What you will do
Your answer must be a single number: how many lines of the data include "useState".

Supplied records
☆ ☆ ☆ ☆ ☆ ☆ ☆

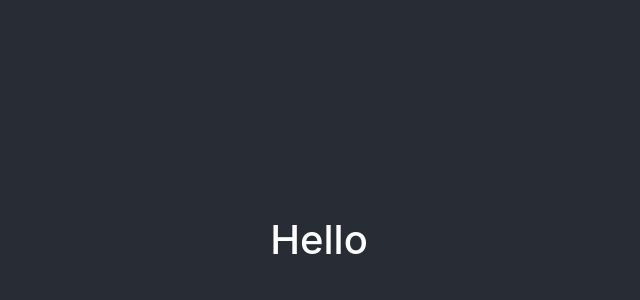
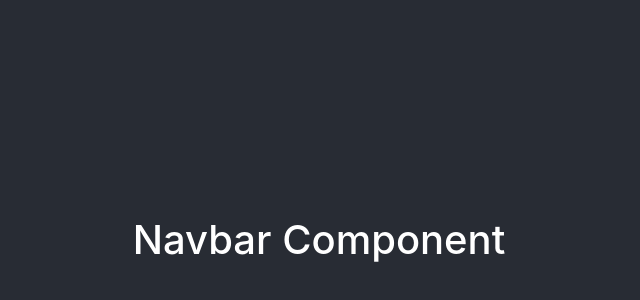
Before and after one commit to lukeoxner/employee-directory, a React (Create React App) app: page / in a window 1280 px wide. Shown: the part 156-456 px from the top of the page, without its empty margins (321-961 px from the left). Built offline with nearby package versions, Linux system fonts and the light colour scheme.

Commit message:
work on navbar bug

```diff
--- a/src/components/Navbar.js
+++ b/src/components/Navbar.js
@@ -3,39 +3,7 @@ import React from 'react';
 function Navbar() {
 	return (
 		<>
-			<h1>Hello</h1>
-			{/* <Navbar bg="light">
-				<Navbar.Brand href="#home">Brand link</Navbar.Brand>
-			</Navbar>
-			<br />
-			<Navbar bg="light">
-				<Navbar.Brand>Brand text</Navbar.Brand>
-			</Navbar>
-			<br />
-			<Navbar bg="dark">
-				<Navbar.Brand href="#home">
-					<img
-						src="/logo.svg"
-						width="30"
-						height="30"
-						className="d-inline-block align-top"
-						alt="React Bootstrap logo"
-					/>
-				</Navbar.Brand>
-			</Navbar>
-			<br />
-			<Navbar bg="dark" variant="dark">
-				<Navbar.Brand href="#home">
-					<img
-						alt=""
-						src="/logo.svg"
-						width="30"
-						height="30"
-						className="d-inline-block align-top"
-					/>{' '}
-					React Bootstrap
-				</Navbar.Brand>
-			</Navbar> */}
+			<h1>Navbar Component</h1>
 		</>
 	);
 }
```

☆ ☆ ☆ ☆ ☆ ☆ ☆

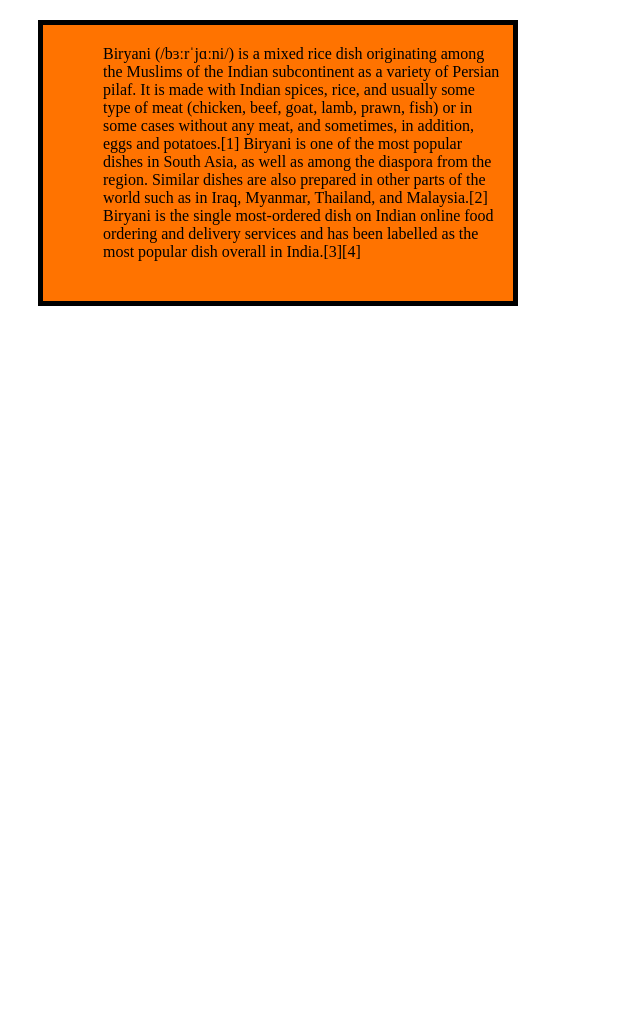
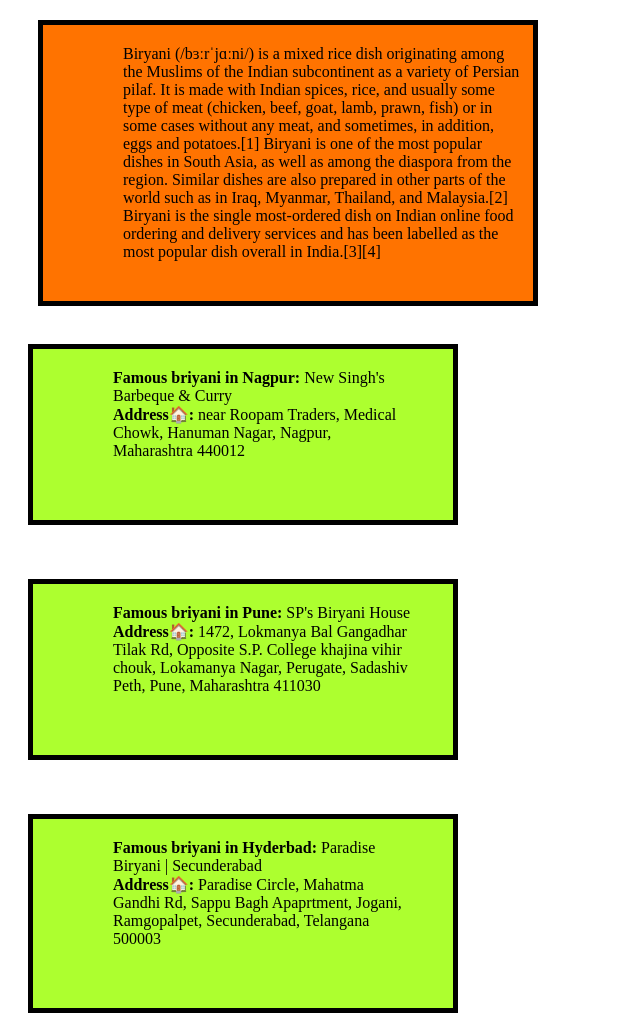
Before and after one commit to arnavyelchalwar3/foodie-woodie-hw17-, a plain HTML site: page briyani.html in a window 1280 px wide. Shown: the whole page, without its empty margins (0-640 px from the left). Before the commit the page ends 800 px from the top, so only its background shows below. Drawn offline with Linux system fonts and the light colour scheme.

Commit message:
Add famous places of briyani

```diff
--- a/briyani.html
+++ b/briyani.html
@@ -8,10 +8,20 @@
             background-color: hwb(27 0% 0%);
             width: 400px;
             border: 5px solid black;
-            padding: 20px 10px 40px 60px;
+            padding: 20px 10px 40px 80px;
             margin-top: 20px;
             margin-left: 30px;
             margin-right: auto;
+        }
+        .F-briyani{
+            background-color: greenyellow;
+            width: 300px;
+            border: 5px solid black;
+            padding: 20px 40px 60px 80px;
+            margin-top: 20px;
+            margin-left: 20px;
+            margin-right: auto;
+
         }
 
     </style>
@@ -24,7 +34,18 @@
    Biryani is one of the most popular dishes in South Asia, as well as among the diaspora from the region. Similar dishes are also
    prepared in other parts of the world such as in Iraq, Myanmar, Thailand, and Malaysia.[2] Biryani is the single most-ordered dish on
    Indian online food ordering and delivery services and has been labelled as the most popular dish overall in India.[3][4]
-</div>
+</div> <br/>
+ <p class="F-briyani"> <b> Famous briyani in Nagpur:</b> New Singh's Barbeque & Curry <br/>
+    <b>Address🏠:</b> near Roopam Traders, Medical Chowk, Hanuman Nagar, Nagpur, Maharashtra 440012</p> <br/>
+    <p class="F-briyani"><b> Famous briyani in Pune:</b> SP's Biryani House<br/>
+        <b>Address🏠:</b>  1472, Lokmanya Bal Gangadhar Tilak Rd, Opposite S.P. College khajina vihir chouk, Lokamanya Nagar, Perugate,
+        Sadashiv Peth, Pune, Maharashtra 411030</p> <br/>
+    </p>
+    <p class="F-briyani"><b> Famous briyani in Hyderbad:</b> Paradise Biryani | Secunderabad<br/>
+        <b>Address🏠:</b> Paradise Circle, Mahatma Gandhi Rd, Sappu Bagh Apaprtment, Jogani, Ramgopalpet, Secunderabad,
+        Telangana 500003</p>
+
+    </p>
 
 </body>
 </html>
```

☆ ☆ ☆ ☆ ☆ ☆ ☆

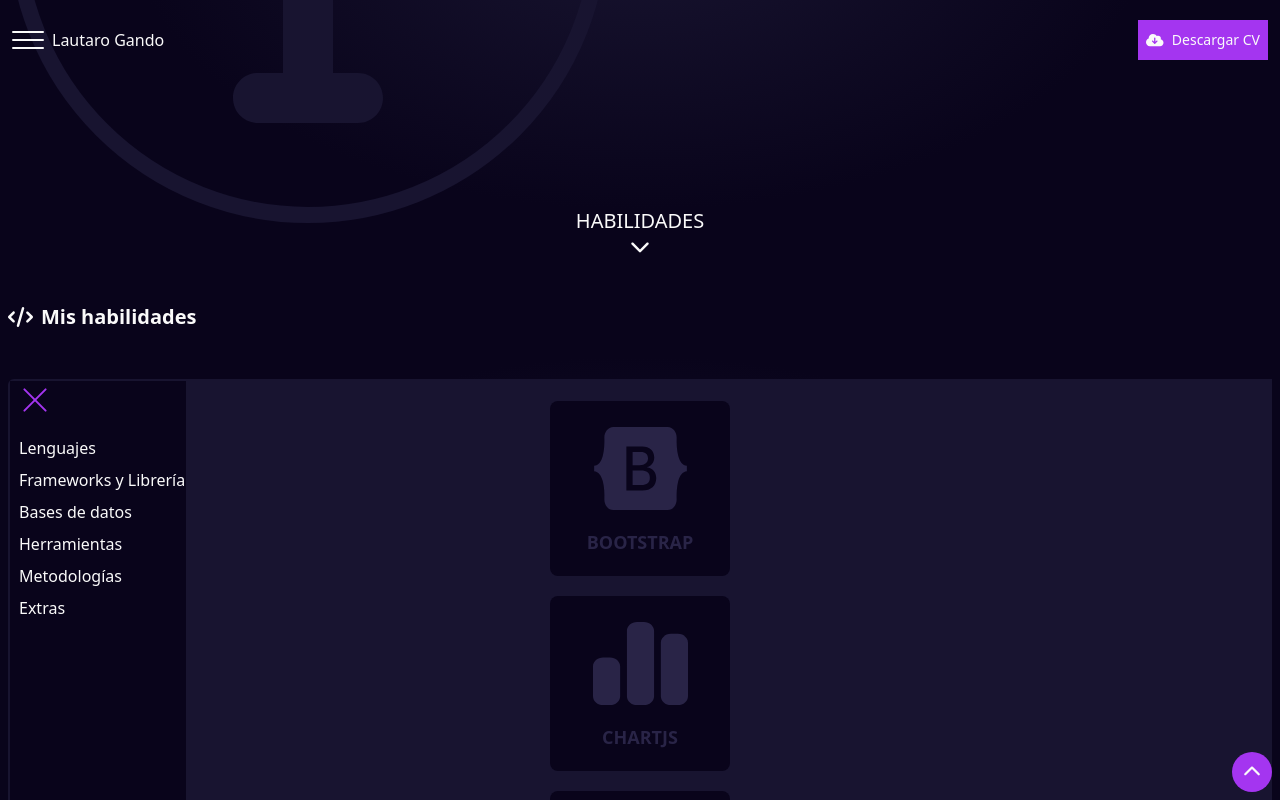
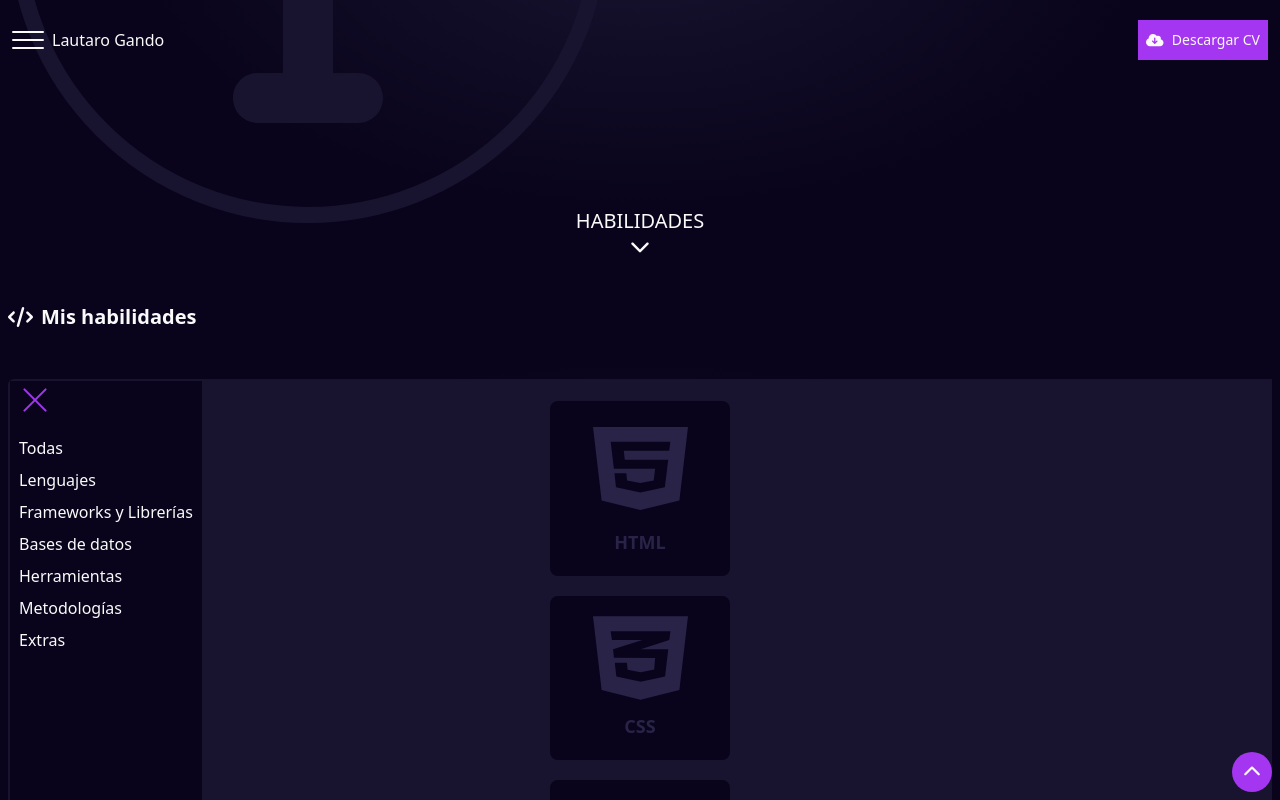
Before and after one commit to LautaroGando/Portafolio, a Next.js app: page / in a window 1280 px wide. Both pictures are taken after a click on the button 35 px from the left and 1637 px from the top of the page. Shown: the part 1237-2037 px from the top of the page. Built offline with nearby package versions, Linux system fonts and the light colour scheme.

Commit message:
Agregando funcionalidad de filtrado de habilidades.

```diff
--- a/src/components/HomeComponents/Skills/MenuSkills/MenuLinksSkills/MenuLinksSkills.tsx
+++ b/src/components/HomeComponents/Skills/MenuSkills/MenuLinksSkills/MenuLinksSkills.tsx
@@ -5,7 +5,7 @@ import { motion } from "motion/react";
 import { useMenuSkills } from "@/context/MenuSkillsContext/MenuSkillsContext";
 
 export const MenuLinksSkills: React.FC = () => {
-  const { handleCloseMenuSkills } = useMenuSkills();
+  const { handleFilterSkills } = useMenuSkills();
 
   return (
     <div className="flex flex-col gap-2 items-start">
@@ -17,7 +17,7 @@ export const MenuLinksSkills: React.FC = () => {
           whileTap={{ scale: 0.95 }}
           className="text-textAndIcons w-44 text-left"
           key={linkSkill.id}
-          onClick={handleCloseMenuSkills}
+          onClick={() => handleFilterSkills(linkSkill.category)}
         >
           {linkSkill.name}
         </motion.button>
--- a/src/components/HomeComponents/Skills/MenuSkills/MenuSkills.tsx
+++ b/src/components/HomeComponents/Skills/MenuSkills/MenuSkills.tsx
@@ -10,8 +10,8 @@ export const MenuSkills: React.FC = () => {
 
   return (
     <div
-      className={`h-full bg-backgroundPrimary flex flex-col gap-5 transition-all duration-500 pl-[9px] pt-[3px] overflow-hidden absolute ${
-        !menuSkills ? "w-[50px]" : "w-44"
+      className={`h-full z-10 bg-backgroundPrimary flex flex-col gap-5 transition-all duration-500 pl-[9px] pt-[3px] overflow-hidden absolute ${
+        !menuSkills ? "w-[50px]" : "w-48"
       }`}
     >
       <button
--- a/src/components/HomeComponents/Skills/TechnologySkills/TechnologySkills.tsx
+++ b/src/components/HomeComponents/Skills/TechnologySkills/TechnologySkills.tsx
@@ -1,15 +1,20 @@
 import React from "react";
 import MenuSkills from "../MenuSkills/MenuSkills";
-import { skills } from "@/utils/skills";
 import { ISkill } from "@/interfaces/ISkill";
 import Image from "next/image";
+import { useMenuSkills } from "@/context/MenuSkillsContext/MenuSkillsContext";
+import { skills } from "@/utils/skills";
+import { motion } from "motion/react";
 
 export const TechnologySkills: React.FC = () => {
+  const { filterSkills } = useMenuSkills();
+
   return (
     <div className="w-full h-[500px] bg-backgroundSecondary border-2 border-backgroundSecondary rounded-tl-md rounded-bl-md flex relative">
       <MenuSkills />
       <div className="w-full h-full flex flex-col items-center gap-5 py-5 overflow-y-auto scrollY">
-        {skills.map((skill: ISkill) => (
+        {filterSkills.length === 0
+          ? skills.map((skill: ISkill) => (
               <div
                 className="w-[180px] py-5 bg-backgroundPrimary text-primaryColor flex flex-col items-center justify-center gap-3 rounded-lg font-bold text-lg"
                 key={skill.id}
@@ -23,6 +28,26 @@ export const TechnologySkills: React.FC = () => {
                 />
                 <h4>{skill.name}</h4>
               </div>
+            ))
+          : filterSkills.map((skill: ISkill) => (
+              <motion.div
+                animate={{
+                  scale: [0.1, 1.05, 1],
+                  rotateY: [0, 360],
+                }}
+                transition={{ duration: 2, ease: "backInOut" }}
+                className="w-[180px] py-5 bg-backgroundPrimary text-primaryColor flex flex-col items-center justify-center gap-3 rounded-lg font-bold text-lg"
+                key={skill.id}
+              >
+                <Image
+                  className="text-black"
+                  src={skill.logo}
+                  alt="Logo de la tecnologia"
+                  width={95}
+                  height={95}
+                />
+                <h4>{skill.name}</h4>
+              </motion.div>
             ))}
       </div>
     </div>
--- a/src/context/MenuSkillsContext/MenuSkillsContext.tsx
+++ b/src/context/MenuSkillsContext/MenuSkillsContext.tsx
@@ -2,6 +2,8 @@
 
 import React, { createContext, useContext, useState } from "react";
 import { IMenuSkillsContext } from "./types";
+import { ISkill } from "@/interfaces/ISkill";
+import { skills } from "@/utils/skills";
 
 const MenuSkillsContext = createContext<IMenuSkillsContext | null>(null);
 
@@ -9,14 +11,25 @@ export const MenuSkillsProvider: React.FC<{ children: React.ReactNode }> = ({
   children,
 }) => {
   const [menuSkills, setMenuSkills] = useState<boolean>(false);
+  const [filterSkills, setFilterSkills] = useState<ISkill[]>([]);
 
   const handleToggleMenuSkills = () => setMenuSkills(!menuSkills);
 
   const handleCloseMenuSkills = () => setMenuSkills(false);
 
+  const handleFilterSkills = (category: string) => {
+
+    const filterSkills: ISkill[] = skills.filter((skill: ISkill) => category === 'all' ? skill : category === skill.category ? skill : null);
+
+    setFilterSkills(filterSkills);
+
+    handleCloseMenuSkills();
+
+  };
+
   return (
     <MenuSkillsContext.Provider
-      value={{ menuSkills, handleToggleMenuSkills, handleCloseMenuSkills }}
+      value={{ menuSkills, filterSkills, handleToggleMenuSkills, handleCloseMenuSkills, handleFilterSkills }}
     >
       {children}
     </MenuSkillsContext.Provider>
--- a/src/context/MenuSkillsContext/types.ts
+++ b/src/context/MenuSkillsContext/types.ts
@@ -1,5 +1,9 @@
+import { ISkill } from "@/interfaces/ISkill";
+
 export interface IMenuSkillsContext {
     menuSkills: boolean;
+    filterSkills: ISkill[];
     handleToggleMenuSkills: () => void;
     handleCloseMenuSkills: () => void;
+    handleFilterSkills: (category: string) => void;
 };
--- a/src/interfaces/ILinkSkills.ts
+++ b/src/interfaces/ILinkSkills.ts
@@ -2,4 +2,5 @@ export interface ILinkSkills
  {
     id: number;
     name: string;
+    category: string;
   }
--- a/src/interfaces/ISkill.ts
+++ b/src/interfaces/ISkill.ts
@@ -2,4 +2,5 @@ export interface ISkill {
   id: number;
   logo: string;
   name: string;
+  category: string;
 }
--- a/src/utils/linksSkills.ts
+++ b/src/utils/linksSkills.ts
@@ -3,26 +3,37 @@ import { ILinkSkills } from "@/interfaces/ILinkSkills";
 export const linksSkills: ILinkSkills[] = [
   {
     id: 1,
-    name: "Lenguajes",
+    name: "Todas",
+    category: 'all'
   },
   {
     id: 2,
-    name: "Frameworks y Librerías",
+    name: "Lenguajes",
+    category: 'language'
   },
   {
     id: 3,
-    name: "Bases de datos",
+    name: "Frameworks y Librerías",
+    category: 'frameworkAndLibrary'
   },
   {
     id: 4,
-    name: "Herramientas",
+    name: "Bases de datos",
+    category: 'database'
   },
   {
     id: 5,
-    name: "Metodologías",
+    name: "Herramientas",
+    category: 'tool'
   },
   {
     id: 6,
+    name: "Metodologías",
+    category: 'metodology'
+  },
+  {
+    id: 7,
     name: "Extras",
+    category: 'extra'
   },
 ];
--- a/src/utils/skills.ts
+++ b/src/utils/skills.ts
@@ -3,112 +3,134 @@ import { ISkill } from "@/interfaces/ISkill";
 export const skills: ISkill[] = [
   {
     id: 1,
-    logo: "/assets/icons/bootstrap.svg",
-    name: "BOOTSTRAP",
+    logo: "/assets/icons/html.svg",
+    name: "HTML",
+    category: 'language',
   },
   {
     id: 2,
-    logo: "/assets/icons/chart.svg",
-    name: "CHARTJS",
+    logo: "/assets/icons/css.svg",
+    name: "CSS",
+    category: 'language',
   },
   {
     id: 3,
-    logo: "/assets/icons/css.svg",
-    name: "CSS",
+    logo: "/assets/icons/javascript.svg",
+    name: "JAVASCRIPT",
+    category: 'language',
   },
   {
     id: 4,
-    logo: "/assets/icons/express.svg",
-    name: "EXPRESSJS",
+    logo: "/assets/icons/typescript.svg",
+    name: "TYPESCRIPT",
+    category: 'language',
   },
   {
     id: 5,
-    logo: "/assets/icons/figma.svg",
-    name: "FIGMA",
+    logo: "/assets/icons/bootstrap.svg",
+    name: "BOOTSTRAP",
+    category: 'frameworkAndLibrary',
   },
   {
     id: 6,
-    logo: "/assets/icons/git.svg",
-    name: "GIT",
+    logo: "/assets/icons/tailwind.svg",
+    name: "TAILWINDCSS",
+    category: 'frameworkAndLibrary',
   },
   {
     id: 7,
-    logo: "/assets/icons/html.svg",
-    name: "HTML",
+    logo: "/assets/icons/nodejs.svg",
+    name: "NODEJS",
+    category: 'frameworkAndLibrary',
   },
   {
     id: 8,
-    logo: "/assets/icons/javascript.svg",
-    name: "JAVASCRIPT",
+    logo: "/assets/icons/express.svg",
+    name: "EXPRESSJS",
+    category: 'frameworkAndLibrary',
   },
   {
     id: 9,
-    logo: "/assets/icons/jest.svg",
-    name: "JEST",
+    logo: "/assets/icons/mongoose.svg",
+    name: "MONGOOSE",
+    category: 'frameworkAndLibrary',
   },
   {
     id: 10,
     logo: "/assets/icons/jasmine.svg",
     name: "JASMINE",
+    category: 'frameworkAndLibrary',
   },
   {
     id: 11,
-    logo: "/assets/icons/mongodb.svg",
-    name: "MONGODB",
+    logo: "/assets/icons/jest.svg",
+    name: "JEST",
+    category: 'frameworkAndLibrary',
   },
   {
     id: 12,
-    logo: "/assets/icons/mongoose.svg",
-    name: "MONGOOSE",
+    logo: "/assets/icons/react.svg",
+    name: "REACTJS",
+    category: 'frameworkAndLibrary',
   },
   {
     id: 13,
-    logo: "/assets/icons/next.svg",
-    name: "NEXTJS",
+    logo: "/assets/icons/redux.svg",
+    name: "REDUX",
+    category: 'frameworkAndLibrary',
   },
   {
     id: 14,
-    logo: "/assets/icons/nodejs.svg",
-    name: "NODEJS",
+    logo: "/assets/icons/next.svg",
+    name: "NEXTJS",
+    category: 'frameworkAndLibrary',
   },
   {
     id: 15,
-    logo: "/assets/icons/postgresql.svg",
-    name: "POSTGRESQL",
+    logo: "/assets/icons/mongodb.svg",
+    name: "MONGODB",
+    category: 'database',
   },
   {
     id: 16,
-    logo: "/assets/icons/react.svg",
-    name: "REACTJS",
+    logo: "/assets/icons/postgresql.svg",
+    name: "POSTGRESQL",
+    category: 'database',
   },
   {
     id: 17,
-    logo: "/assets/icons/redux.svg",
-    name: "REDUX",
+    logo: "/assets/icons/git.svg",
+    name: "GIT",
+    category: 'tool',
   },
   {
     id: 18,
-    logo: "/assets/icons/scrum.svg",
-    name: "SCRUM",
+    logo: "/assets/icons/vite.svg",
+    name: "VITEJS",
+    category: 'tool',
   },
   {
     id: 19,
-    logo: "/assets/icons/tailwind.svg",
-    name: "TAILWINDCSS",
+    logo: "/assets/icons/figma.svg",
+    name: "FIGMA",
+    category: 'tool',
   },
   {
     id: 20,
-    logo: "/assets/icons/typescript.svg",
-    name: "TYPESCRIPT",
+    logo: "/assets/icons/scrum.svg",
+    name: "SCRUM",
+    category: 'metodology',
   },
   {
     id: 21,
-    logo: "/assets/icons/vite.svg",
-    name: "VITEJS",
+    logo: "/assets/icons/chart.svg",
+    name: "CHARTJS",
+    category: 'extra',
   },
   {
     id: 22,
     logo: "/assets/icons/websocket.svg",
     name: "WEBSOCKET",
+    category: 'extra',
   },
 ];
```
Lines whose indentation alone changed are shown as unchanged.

☆ ☆ ☆ ☆ ☆ ☆ ☆

Task answer
3